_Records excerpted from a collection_
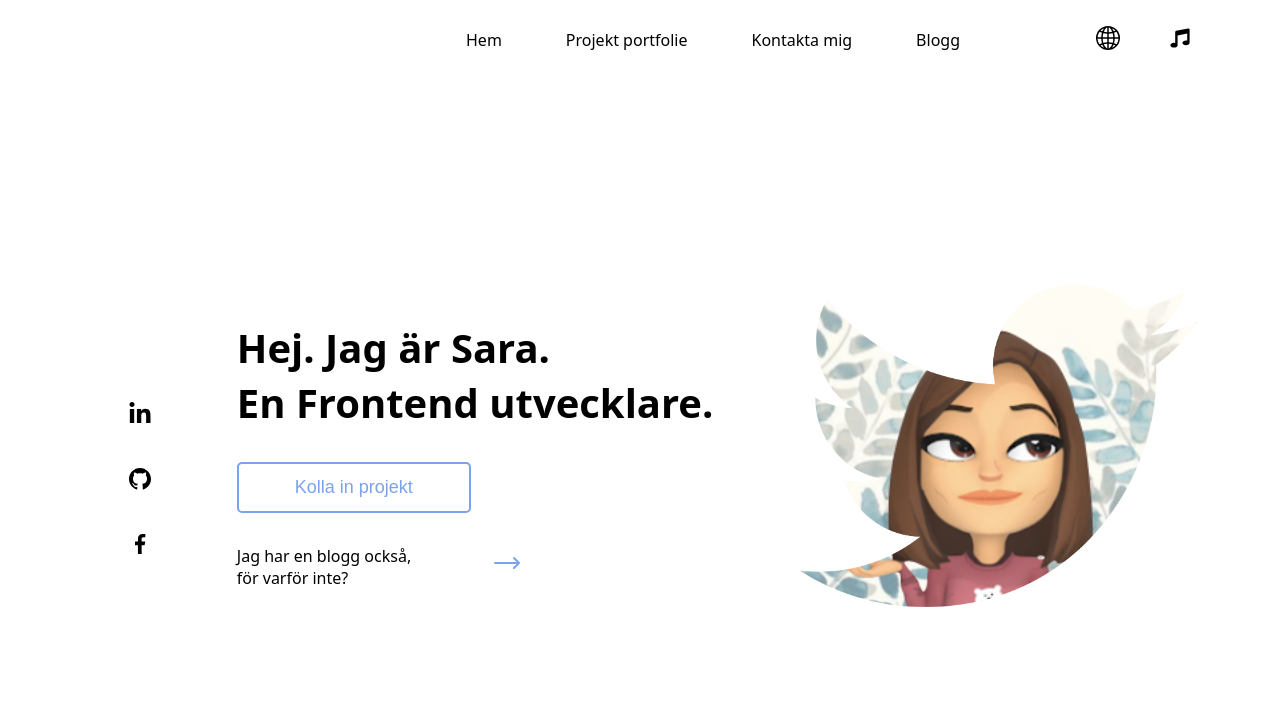
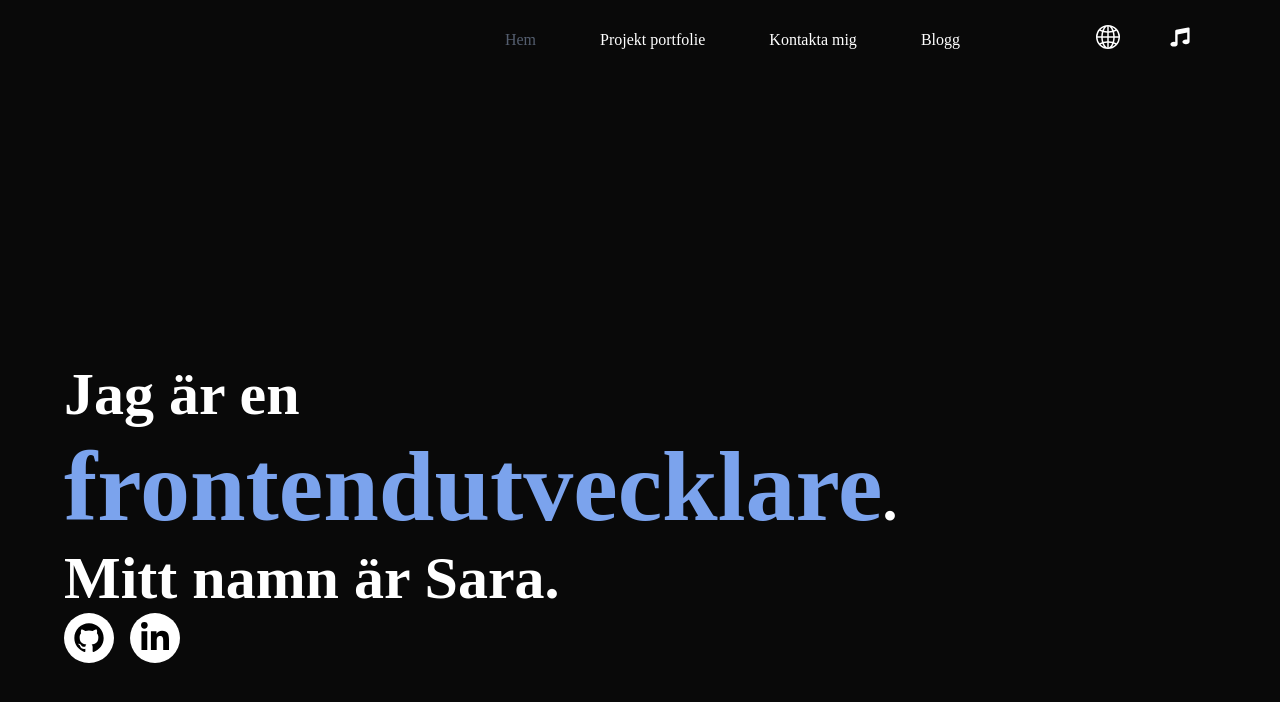
Before and after one commit to saraohman97/personal-site, a React (Create React App) app: page / in a window 1280 px wide. Shown: the top 702 px of the page. Built offline with nearby package versions, Linux system fonts and the light colour scheme.

Commit message:
Changed the design on home page and have some more designing to do

```diff
--- a/src/App.css
+++ b/src/App.css
@@ -1,6 +1,7 @@
 :root {
     --clr-blue: #7BA3ED;
 }
+@import url('https://fonts.googleapis.com/css2?family=Aboreto&family=Bungee+Hairline&display=swap');
 
 * {
     margin: 0;
@@ -8,8 +9,9 @@
     box-sizing: border-box;
 }
 html, body {
-    font-family: system-ui, -apple-system, BlinkMacSystemFont, 'Segoe UI', Roboto, Oxygen, Ubuntu, Cantarell, 'Open Sans', 'Helvetica Neue', sans-serif;
-    font-weight: 300;
+    font-family: 'Aboreto', cursive;
+    color: white;
+    background-color: rgb(9, 9, 9);
 }
 .container {
     width: 90%;
@@ -17,10 +19,10 @@ html, body {
 }
 a {
     text-decoration: none;
-    color: black;
+    color: white;
 }
 h1 {
-    font-size: 40px;
+    font-size: 60px;
 }
 
 
@@ -39,7 +41,7 @@ h1 {
     padding: .5rem 1rem;
     margin: 0 1rem;
     text-decoration: none;
-    color: black;
+    color: white;
 }
 .navbar a:hover {
     color: var(--clr-blue);
@@ -211,46 +213,41 @@ h1 {
     width: 100%;
 }
 .home-text {
-    width: 50%;
-    margin-top: 30vh;
+    width: 80%;
+    margin-top: 35vh;
 }
-.home-text .btn {
-    margin-block: 2rem;
-    padding: .8rem 3.5rem;
-    font-size: large;
+.stor-text {
+    color: #7BA3ED;
+    font-size: 100px;
+}
+.d-flex {
+    display: flex;
+    flex-direction: row;
+    gap: 1rem;
+}
+.nav-git {
     background-color: white;
-    border: 2px solid var(--clr-blue);
-    color: var(--clr-blue);
-    border-radius: 5px;
-    cursor: pointer;
+    width: 50px;
+    height: 50px;
+    display: flex;
+    justify-content: center;
+    align-items: center;
+    border-radius: 50%;
+
+    font-size: 2rem;
+    color: black;
 }
-.home-text .btn:hover {
-    background-color: var(--clr-blue);
-    color: white;
-}
-.home-mini-text {
+.nav-in {
+    background-color: white;
+    width: 50px;
+    height: 50px;
     display: flex;
-    gap: 5rem;
-}
-.home-arrow {
-    font-size: xx-large;
-    color: var(--clr-blue);
-}
-.home-img {
-    display: flex;
+    justify-content: center;
     align-items: center;
-    justify-content: center;
-    width: 40%;
-    margin-top: 10vh;
-}
-.home .mask {
-    mask-image: url('./assets//Twitter-logo.svg.png');
-    mask-size: 20rem;
-    mask-repeat: no-repeat;
+    border-radius: 50%;
 
-    -webkit-mask-size: 100%;
-    -webkit-mask-image: url('./assets/Twitter-logo.svg.png');
-    -webkit-mask-repeat: no-repeat;
+    font-size: 2rem;
+    color: black;
 }
 
 
--- a/src/App.js
+++ b/src/App.js
@@ -1,7 +1,6 @@
 import './App.css';
 import { Routes, Route } from 'react-router-dom'
 import Home from './pages/Home';
-import About from './pages/About';
 import Contact from './pages/Contact';
 import Blog from './pages/Blog';
 import Portfolio from './pages/Portfolio';
@@ -14,7 +13,6 @@ function App() {
         <Routes>
           <Route path='/' element={<Home />} />
           <Route path='/portfolie' element={<Portfolio />} />
-        <Route path='/om-mig' element={<About />} />
           <Route path='/kontakta-mig' element={<Contact />} />
           <Route path='/blogg' element={<Blog />} />
         </Routes>
--- a/src/components/Navbar.js
+++ b/src/components/Navbar.js
@@ -8,10 +8,10 @@ import MusicModal from './modals/MusicModal';
 const Navbar = () => {
     return (
         <div className='navbar'>
-            <NavLink to='/'>Hem</NavLink>
-            <NavLink to='/portfolie'>Projekt portfolie</NavLink>
-            <NavLink to='/kontakta-mig'>Kontakta mig</NavLink>
-            <NavLink to='/blogg'>Blogg</NavLink>
+            <NavLink to='/' style={({ isActive }) => ({ color: isActive ? '#545e6f' : '#fff' })}>Hem</NavLink>
+            <NavLink to='/portfolie' style={({ isActive }) => ({ color: isActive ? '#545e6f' : '#fff' })}>Projekt portfolie</NavLink>
+            <NavLink to='/kontakta-mig' style={({ isActive }) => ({ color: isActive ? '#545e6f' : '#fff' })}>Kontakta mig</NavLink>
+            <NavLink to='/blogg' style={({ isActive }) => ({ color: isActive ? '#545e6f' : '#fff' })}>Blogg</NavLink>
             <div className='nav-icons'>
                 <div className='nav-icon dropdown-globe'><BsGlobe2 /><LanguageModal /></div>
                 <div className='nav-icon dropdown-music'><HiMusicNote /><MusicModal /></div>
--- a/src/pages/About.js
+++ /dev/null
@@ -1,9 +0,0 @@
-import React from 'react'
-
-const About = () => {
-  return (
-    <div>About</div>
-  )
-}
-
-export default About
--- a/src/pages/Home.js
+++ b/src/pages/Home.js
@@ -1,26 +1,16 @@
 import React from 'react'
-import SocialIcons from '../components/SocialIcons'
-import { HiArrowLongRight } from "react-icons/hi2"
-import self from '../assets/self.png'
-import { Link } from 'react-router-dom'
+import { FaLinkedinIn } from 'react-icons/fa'
+import { GrGithub } from "react-icons/gr"
 
 const Home = () => {
   return (
     <div className='home'>
-      <SocialIcons />
+      <div className="home-text">
+        <h1>Jag är en <span className='stor-text'>frontendutvecklare</span>. Mitt namn är Sara. </h1>
 
-      <div className="home-text">
-        <h1>Hej. Jag är Sara. <br />En Frontend utvecklare.</h1>
-        <Link to='/portfolie'><button className='btn'>Kolla in projekt</button></Link>
-        <div className='home-mini-text'>
-          <Link to='/blogg'><p>Jag har en blogg också, <br />för varför inte?</p></Link>
-          <Link to='/blogg' className='home-arrow'><HiArrowLongRight /></Link>
-        </div>
-      </div>
-
-      <div className="home-img">
-        <div className='mask'>
-          <img src={self} alt="" width={400} />
+        <div className="d-flex">
+          <a href="https://github.com/saraohman97" className="nav-git"><GrGithub /></a>
+          <a href="https://www.linkedin.com/in/sara-%C3%B6hman-0b7aa2116/" className='nav-in'><FaLinkedinIn /></a>
         </div>
       </div>
     </div>
```
Also changed, not shown: src/assets/bg9.jpg (added). Lines whose indentation alone changed are shown as unchanged.
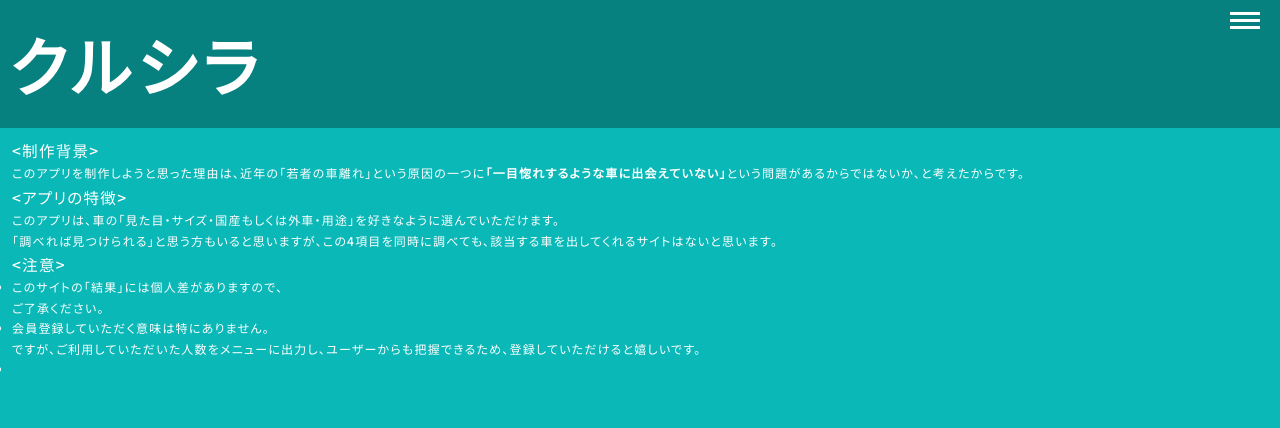
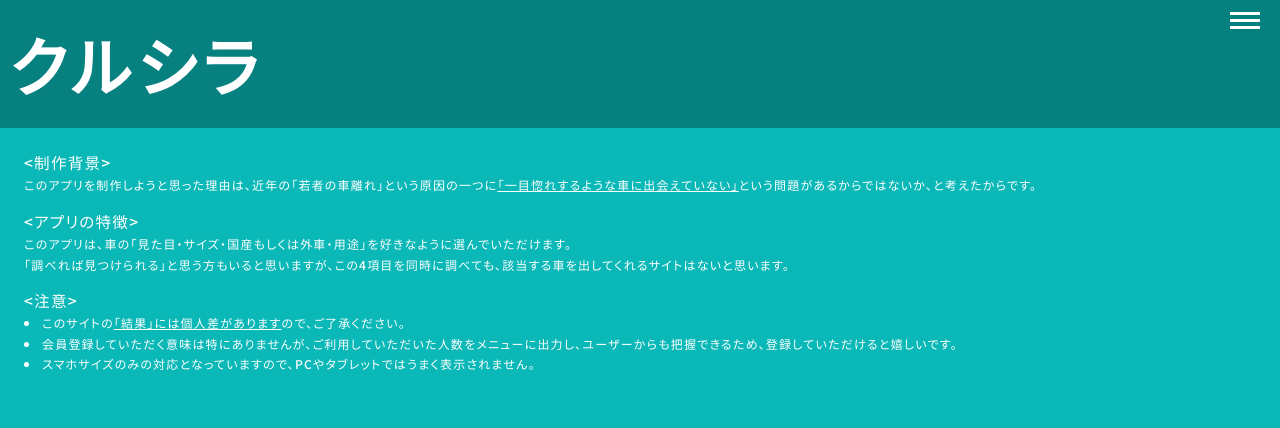
Before and after one commit to ohmoto-2020/car-Recommended, a PHP site: page /about.php in a window 1280 px wide. Shown: the top 428 px of the page. Run offline with PHP 8.4, Linux system fonts and the light colour scheme; data comes from the database, SQL or seed files in the repository.

Commit message:
about.phpの内容変更

```diff
--- a/about.php
+++ b/about.php
@@ -17,7 +17,7 @@ require ('./templates/layout.php');
       <p class="about-main__container__title">このサイトについて</p>
       <div class="about-main__container__box">
         <p class="about-main__container__box__subTitle">&lt;制作背景&gt;</p>
-        <p class="about-main__container__box__text">このアプリを制作しようと思った理由は、近年の「若者の車離れ」という原因の一つに<strong>「一目惚れするような車に出会えていない」</strong>という問題があるからではないか、と考えたからです。<br>
+        <p class="about-main__container__box__text">このアプリを制作しようと思った理由は、近年の「若者の車離れ」という原因の一つに<u>「一目惚れするような車に出会えていない」</u>という問題があるからではないか、と考えたからです。<br>
         </p>
       </div>
       <div class="about-main__container__box">
@@ -26,10 +26,10 @@ require ('./templates/layout.php');
       </div>
       <div class="about-main__container__box">
         <p class="about-main__container__box__subTitle">&lt;注意&gt;</p>
-        <ul>
-          <li>このサイトの「結果」には個人差がありますので、<br>ご了承ください。</li>
-          <li>会員登録していただく意味は特にありません。<br>ですが、ご利用していただいた人数をメニューに出力し、ユーザーからも把握できるため、登録していただけると嬉しいです。</li>
-          <li></li>
+        <ul class="about-main__container__box__text">
+          <li>このサイトの<u>「結果」には個人差があります</u>ので、ご了承ください。</li>
+          <li>会員登録していただく意味は特にありませんが、ご利用していただいた人数をメニューに出力し、ユーザーからも把握できるため、登録していただけると嬉しいです。</li>
+          <li>スマホサイズのみの対応となっていますので、PCやタブレットではうまく表示されません。</li>
         </ul>
       </div>
     </div>
--- a/css/style.css
+++ b/css/style.css
@@ -349,13 +349,19 @@ a {
 
 .about-main {
   margin: 0 1rem; }
+  .about-main__container {
+    margin: 1rem; }
     .about-main__container__title {
       font-size: 2rem;
       padding-top: 6rem;
       padding-bottom: 2rem;
       text-align: center; }
+    .about-main__container__box {
+      margin-bottom: 1rem; }
       .about-main__container__box__subTitle {
         font-size: 1.3rem; }
+      .about-main__container__box__text {
+        list-style-position: inside; }
 
 footer {
   height: 70px;
--- a/css/style.scss
+++ b/css/style.scss
@@ -354,6 +354,7 @@
 .about-main {
   margin: 0 1rem;
   &__container {
+    margin: 1rem;
     &__title {
       font-size: 2rem;
       padding-top: 6rem;
@@ -361,11 +362,12 @@
       text-align: center;
     }
     &__box {
+      margin-bottom: 1rem;
       &__subTitle {
         font-size: 1.3rem;
       }
       &__text {
-
+        list-style-position: inside;
       }
     }
   }
```
Also changed, not shown: 2 other files. Lines whose indentation alone changed are shown as unchanged.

_INSTRUCTIONS TO FOLLOW_
Copy each line above that contains the string "element".

_RESULT OF THIS EXERCISE_
           <Route path='/' element={<Home />} />
           <Route path='/portfolie' element={<Portfolio />} />
-        <Route path='/om-mig' element={<About />} />
           <Route path='/kontakta-mig' element={<Contact />} />
           <Route path='/blogg' element={<Blog />} />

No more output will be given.